fresh starter usually requires 24 to 48 hours of proofing before any hooch appears. Hooch appearing after being refrigerated is another story
- The most confusing of starters, new starters go through stages not usually seen in well established fresh starters. This one fact, is left out of all books which entertain the topic of sourdough, yet it is the most important thing a sourdough neophyte should know. It's usually a confusing experience when the neophyte is comparing his starter and its condition to that of a well established starter. Hopefully this information will help transform your new starter into a fresh, well-established starter.
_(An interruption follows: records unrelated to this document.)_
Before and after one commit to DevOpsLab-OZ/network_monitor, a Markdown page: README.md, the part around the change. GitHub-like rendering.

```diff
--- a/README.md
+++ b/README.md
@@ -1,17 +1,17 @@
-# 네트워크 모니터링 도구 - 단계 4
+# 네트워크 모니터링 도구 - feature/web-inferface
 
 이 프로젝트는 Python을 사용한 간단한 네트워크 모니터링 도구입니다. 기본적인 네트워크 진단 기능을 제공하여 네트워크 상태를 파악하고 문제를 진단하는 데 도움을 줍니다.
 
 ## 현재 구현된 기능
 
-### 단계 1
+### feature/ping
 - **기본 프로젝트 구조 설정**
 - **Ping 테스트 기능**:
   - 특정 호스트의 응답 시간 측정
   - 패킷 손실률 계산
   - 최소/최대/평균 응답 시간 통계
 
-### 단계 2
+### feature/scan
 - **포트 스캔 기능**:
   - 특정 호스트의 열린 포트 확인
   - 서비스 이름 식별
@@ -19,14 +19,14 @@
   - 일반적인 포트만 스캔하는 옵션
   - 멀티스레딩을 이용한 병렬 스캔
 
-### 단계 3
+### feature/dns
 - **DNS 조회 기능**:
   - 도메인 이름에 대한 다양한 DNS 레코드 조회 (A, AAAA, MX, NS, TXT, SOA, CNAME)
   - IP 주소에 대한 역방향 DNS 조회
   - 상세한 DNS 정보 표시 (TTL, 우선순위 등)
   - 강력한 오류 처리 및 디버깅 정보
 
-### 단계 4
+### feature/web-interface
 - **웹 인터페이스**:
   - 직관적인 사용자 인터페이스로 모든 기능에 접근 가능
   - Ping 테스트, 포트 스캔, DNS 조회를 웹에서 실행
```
There are basically 2 ways to produce what I am calling a "new starter". The first is to revive a dried starter (containing dry spores of the microorganisms) into a liquid starter (containing living, reproducing microorganisms). The second is beginning a new starter from the microorganisms (yeast and lactobacilli) in the local atmosphere where you live. When in the situation of having a new starter on hand, it is important to realize that it usually takes time to transform the starter into a usable, vibrant, fresh starter (which is much more abuse resistant and stable). The process is quite often reiterative, often requiring more than a week or two and a bit of patience. It is also important to realize that it is best to NOT make any bread recipes with the starter until you are SURE that you have transformed it into the vibrant starter described. It is perfectly acceptable to use your "new starter" to make pancakes and waffles, or recipes which use a booster such as baking powder, i.e. most biscuit recipes, to help them out. If you have not, at this point in time, began your new starter (dried or from the air), instructions for doing so follow near the end of this text. I'm assuming that at this time that you have already attempted to start your new starter, but it is not yet a vibrant, fresh starter. Note that it is best to begin a new starter in a clear, glass bowl, so you can examine the amount of bubbles present in the starter below the surface. Also note that starters which are proofing should be prepared so that the consistency of the starter is not too liquidy or too thick. I like to call this the consistency of mud since it most resembles what sloppy mud looks like. This is typically a little thicker than normal pancake batter, but still liquidy enough so bubbles can pass through it with no problems. This thickness results in an optimum mixture of liquid (for mobility), food, and oxygen, which the little yeasties need togrow well. Ok, let's get started. Since new starters have a somewhat unique set of stages that they go through, the first thing to do is to determine exactly what 'new starter' stage your starter is in. Replenish your new starter using 1 cup of starter, 1 1/2 cups (or so) white all-purpose flour, and 1 cup of 85 degree tap water. Let it proof at exactly 85 degrees for exactly 12 hours, then use the following information to determine what stage your new starter is at.
The stages that new starters typically go through are (not necessarily in order):
A. Dead: No visible bubbles, and you believe you killed the starter, i.e. the starter has been subjected to temperatures in excess of 100 degrees Farenheit. If your new starter was exposed to these temperatures before the above-suggested 12 hour proof, it is probably still dead. Save this starter. It may be revivable!
B. Flat: No visible bubbles, but you believe you have done nothing that could have killed the yeast, i.e. the starter has not been subjected to temperatures in excess of 100 degrees Farenheit or so. Quite often, starter in this stage is quite sour. And equally as often, starter in this stage may be very mild. The starter may have lacto bacilli growing in it (sour smell) but yeast has not taken off yet, or nothing is growing in the flour/water mixture yet.
C. Barely Living: Visible bubbles exist, but the starter has no frothy layer of bubbles on the surface of the starter. Also, bubbles beneath the surface are not plentiful. It's likely that a layer of hooch formed on top of the starter, even though it was not proofed for more than 12 hours. Stirring the starter with a wooden spoon, then drawing the spoon out of the starter and examining the starter clinging to the spoon shows only a few bubbles in the starter. Note that one of the key symptoms of starter in this stage is the layer of hooch which mysteriously appears "early